[Before-and-after change data]

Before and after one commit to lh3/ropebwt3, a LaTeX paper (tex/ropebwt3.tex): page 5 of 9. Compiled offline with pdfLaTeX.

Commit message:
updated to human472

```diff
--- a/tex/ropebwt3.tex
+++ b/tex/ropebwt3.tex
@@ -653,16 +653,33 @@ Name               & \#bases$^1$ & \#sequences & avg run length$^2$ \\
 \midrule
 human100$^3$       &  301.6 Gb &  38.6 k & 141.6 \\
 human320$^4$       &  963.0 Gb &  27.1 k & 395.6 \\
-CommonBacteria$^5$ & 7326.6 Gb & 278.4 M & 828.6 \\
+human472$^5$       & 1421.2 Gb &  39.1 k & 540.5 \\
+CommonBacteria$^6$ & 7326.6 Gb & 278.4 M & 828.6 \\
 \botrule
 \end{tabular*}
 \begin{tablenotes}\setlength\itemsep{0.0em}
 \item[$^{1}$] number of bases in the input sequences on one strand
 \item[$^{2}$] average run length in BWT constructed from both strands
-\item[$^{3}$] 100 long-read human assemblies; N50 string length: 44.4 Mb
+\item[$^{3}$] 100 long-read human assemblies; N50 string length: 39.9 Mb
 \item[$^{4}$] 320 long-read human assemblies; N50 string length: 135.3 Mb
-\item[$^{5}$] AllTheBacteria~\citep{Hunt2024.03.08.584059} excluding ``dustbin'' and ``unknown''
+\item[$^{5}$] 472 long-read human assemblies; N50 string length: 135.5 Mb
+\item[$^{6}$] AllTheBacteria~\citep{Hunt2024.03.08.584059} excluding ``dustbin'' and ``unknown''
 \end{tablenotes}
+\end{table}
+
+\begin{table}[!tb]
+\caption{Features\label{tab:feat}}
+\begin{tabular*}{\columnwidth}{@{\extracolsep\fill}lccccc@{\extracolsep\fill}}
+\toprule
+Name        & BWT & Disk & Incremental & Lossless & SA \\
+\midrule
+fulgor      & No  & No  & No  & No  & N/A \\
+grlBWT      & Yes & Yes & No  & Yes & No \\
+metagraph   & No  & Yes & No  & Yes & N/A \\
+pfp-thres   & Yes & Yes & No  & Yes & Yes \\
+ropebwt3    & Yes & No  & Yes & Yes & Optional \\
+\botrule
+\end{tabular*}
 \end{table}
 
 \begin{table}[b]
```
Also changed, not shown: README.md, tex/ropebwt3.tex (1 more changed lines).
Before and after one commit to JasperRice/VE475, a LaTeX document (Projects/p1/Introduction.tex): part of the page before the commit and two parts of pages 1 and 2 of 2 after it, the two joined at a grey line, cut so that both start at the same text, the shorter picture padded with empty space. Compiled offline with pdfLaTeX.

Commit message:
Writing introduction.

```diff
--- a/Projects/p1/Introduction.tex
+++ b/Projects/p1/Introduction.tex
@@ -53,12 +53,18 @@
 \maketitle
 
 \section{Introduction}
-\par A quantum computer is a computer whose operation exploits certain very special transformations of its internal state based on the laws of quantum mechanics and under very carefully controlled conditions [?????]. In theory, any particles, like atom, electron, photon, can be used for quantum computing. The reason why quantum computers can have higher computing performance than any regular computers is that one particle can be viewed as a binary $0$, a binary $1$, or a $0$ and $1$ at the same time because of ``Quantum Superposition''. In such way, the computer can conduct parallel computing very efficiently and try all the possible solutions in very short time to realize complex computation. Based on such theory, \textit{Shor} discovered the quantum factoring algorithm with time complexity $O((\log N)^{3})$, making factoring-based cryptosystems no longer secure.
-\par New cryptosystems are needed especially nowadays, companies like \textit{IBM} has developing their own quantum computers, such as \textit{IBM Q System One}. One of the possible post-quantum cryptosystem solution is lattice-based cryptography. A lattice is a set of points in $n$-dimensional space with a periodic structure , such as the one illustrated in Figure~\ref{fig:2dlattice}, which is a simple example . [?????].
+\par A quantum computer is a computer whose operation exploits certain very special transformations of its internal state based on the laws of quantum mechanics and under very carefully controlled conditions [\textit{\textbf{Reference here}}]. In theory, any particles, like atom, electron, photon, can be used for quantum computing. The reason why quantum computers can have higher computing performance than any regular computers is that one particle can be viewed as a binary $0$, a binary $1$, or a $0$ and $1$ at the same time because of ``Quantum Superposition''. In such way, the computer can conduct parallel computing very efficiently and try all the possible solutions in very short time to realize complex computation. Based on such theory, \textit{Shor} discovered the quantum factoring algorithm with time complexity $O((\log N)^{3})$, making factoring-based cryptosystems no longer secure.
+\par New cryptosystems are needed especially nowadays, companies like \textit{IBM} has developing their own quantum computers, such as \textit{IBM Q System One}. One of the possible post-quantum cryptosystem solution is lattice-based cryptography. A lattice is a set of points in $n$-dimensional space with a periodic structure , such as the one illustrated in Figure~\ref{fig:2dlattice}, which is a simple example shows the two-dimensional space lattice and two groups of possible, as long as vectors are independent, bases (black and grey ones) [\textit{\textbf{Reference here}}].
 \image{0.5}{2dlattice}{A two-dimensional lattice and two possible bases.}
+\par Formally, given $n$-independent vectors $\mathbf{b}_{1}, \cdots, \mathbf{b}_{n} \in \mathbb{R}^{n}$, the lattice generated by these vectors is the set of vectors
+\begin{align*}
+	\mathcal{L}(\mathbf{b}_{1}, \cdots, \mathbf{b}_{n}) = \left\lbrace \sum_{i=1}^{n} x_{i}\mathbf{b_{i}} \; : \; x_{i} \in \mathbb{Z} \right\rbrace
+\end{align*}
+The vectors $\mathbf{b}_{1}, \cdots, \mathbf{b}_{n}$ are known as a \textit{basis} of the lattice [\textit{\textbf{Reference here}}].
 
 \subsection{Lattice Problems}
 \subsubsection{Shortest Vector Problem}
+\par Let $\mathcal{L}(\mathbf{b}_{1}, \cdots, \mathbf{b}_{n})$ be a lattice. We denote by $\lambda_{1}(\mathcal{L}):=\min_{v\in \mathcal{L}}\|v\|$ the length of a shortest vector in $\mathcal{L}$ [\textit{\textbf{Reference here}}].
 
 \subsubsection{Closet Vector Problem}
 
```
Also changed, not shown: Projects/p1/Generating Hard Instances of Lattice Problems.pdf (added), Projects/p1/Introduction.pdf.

_WHAT IS BEING ASKED_
The data above should be returned in full, exactly as written.

_WRITTEN ANSWER_
Before and after one commit to lh3/ropebwt3, a LaTeX paper (tex/ropebwt3.tex): page 5 of 9. Compiled offline with pdfLaTeX.

Commit message:
updated to human472

```diff
--- a/tex/ropebwt3.tex
+++ b/tex/ropebwt3.tex
@@ -653,16 +653,33 @@ Name               & \#bases$^1$ & \#sequences & avg run length$^2$ \\
 \midrule
 human100$^3$       &  301.6 Gb &  38.6 k & 141.6 \\
 human320$^4$       &  963.0 Gb &  27.1 k & 395.6 \\
-CommonBacteria$^5$ & 7326.6 Gb & 278.4 M & 828.6 \\
+human472$^5$       & 1421.2 Gb &  39.1 k & 540.5 \\
+CommonBacteria$^6$ & 7326.6 Gb & 278.4 M & 828.6 \\
 \botrule
 \end{tabular*}
 \begin{tablenotes}\setlength\itemsep{0.0em}
 \item[$^{1}$] number of bases in the input sequences on one strand
 \item[$^{2}$] average run length in BWT constructed from both strands
-\item[$^{3}$] 100 long-read human assemblies; N50 string length: 44.4 Mb
+\item[$^{3}$] 100 long-read human assemblies; N50 string length: 39.9 Mb
 \item[$^{4}$] 320 long-read human assemblies; N50 string length: 135.3 Mb
-\item[$^{5}$] AllTheBacteria~\citep{Hunt2024.03.08.584059} excluding ``dustbin'' and ``unknown''
+\item[$^{5}$] 472 long-read human assemblies; N50 string length: 135.5 Mb
+\item[$^{6}$] AllTheBacteria~\citep{Hunt2024.03.08.584059} excluding ``dustbin'' and ``unknown''
 \end{tablenotes}
+\end{table}
+
+\begin{table}[!tb]
+\caption{Features\label{tab:feat}}
+\begin{tabular*}{\columnwidth}{@{\extracolsep\fill}lccccc@{\extracolsep\fill}}
+\toprule
+Name        & BWT & Disk & Incremental & Lossless & SA \\
+\midrule
+fulgor      & No  & No  & No  & No  & N/A \\
+grlBWT      & Yes & Yes & No  & Yes & No \\
+metagraph   & No  & Yes & No  & Yes & N/A \\
+pfp-thres   & Yes & Yes & No  & Yes & Yes \\
+ropebwt3    & Yes & No  & Yes & Yes & Optional \\
+\botrule
+\end{tabular*}
 \end{table}
 
 \begin{table}[b]
```
Also changed, not shown: README.md, tex/ropebwt3.tex (1 more changed lines).
Before and after one commit to JasperRice/VE475, a LaTeX document (Projects/p1/Introduction.tex): part of the page before the commit and two parts of pages 1 and 2 of 2 after it, the two joined at a grey line, cut so that both start at the same text, the shorter picture padded with empty space. Compiled offline with pdfLaTeX.

Commit message:
Writing introduction.

```diff
--- a/Projects/p1/Introduction.tex
+++ b/Projects/p1/Introduction.tex
@@ -53,12 +53,18 @@
 \maketitle
 
 \section{Introduction}
-\par A quantum computer is a computer whose operation exploits certain very special transformations of its internal state based on the laws of quantum mechanics and under very carefully controlled conditions [?????]. In theory, any particles, like atom, electron, photon, can be used for quantum computing. The reason why quantum computers can have higher computing performance than any regular computers is that one particle can be viewed as a binary $0$, a binary $1$, or a $0$ and $1$ at the same time because of ``Quantum Superposition''. In such way, the computer can conduct parallel computing very efficiently and try all the possible solutions in very short time to realize complex computation. Based on such theory, \textit{Shor} discovered the quantum factoring algorithm with time complexity $O((\log N)^{3})$, making factoring-based cryptosystems no longer secure.
-\par New cryptosystems are needed especially nowadays, companies like \textit{IBM} has developing their own quantum computers, such as \textit{IBM Q System One}. One of the possible post-quantum cryptosystem solution is lattice-based cryptography. A lattice is a set of points in $n$-dimensional space with a periodic structure , such as the one illustrated in Figure~\ref{fig:2dlattice}, which is a simple example . [?????].
+\par A quantum computer is a computer whose operation exploits certain very special transformations of its internal state based on the laws of quantum mechanics and under very carefully controlled conditions [\textit{\textbf{Reference here}}]. In theory, any particles, like atom, electron, photon, can be used for quantum computing. The reason why quantum computers can have higher computing performance than any regular computers is that one particle can be viewed as a binary $0$, a binary $1$, or a $0$ and $1$ at the same time because of ``Quantum Superposition''. In such way, the computer can conduct parallel computing very efficiently and try all the possible solutions in very short time to realize complex computation. Based on such theory, \textit{Shor} discovered the quantum factoring algorithm with time complexity $O((\log N)^{3})$, making factoring-based cryptosystems no longer secure.
+\par New cryptosystems are needed especially nowadays, companies like \textit{IBM} has developing their own quantum computers, such as \textit{IBM Q System One}. One of the possible post-quantum cryptosystem solution is lattice-based cryptography. A lattice is a set of points in $n$-dimensional space with a periodic structure , such as the one illustrated in Figure~\ref{fig:2dlattice}, which is a simple example shows the two-dimensional space lattice and two groups of possible, as long as vectors are independent, bases (black and grey ones) [\textit{\textbf{Reference here}}].
 \image{0.5}{2dlattice}{A two-dimensional lattice and two possible bases.}
+\par Formally, given $n$-independent vectors $\mathbf{b}_{1}, \cdots, \mathbf{b}_{n} \in \mathbb{R}^{n}$, the lattice generated by these vectors is the set of vectors
+\begin{align*}
+	\mathcal{L}(\mathbf{b}_{1}, \cdots, \mathbf{b}_{n}) = \left\lbrace \sum_{i=1}^{n} x_{i}\mathbf{b_{i}} \; : \; x_{i} \in \mathbb{Z} \right\rbrace
+\end{align*}
+The vectors $\mathbf{b}_{1}, \cdots, \mathbf{b}_{n}$ are known as a \textit{basis} of the lattice [\textit{\textbf{Reference here}}].
 
 \subsection{Lattice Problems}
 \subsubsection{Shortest Vector Problem}
+\par Let $\mathcal{L}(\mathbf{b}_{1}, \cdots, \mathbf{b}_{n})$ be a lattice. We denote by $\lambda_{1}(\mathcal{L}):=\min_{v\in \mathcal{L}}\|v\|$ the length of a shortest vector in $\mathcal{L}$ [\textit{\textbf{Reference here}}].
 
 \subsubsection{Closet Vector Problem}
 
```
Also changed, not shown: Projects/p1/Generating Hard Instances of Lattice Problems.pdf (added), Projects/p1/Introduction.pdf.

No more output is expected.